> **Input data**:
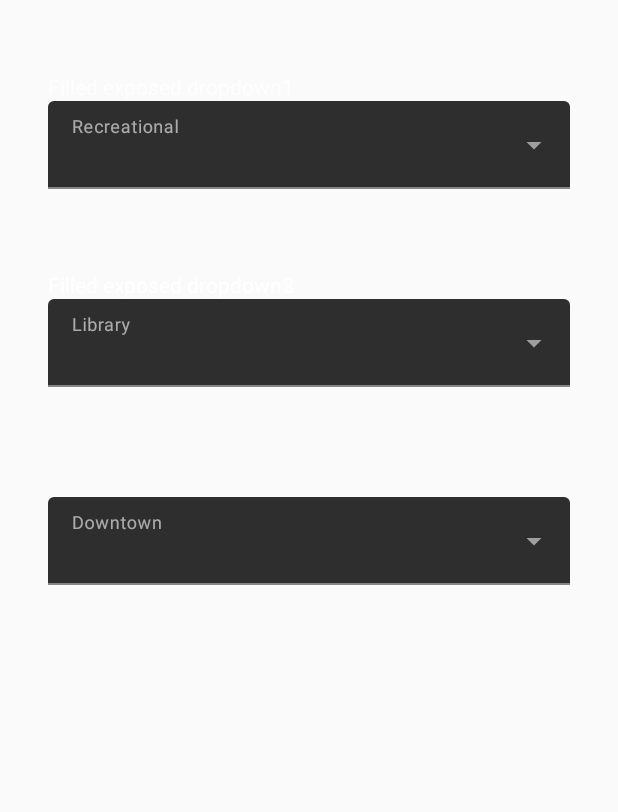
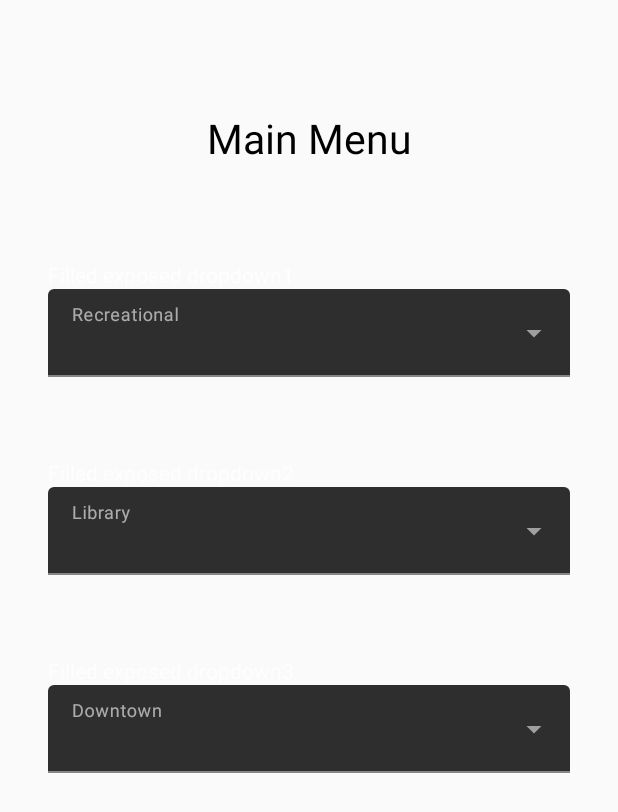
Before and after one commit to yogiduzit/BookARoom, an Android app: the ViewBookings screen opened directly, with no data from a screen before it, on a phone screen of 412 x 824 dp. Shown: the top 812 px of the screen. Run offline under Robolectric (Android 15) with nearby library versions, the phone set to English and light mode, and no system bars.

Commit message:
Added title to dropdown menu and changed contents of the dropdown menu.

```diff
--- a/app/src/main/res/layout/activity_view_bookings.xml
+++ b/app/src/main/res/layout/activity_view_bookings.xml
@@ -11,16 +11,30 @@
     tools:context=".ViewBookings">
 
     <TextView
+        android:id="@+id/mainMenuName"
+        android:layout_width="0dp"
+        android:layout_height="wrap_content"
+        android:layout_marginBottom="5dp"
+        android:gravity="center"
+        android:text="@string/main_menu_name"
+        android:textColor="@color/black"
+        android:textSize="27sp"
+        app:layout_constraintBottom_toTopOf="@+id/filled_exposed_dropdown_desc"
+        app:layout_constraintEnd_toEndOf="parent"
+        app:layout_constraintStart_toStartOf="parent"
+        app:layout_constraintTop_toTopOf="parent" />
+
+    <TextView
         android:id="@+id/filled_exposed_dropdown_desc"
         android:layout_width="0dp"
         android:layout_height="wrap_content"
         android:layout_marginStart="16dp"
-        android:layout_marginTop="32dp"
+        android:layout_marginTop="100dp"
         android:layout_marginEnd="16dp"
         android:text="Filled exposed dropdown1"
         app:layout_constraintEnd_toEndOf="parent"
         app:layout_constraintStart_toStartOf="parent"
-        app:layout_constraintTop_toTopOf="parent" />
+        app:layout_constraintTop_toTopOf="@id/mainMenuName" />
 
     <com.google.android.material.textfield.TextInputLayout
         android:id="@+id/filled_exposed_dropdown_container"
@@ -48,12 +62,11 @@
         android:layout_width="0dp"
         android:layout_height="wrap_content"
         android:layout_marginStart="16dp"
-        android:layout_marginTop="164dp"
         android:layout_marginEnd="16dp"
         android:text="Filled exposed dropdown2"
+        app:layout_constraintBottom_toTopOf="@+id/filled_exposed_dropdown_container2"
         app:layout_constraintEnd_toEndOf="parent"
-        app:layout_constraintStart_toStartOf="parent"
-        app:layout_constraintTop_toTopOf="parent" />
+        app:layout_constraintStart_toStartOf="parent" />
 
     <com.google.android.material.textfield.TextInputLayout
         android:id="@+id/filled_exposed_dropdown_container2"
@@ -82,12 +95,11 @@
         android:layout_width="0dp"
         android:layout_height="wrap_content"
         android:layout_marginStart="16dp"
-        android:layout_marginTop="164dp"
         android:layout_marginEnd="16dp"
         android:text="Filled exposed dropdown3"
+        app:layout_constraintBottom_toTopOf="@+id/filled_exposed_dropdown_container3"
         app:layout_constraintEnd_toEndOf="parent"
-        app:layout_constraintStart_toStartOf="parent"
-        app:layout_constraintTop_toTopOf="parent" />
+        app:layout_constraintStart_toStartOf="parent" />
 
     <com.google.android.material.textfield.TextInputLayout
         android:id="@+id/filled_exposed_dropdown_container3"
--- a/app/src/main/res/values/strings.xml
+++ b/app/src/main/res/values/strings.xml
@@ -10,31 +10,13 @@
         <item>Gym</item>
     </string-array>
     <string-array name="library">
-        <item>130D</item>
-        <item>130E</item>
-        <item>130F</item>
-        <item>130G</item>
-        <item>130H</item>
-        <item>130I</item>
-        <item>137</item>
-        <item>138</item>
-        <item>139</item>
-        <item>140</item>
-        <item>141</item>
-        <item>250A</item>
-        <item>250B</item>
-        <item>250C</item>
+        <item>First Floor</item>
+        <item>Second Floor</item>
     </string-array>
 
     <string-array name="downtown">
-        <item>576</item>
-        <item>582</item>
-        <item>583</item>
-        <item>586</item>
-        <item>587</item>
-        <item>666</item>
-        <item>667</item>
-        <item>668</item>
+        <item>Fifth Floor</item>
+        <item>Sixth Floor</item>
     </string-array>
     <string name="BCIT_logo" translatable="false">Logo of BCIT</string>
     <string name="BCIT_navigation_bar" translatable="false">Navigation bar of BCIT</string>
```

> **Goal of the exercise**:
In the listing above, find the lines holding the word "Floor" and copy them.

> **Reply**:
+        <item>First Floor</item>
+        <item>Second Floor</item>
+        <item>Fifth Floor</item>
+        <item>Sixth Floor</item>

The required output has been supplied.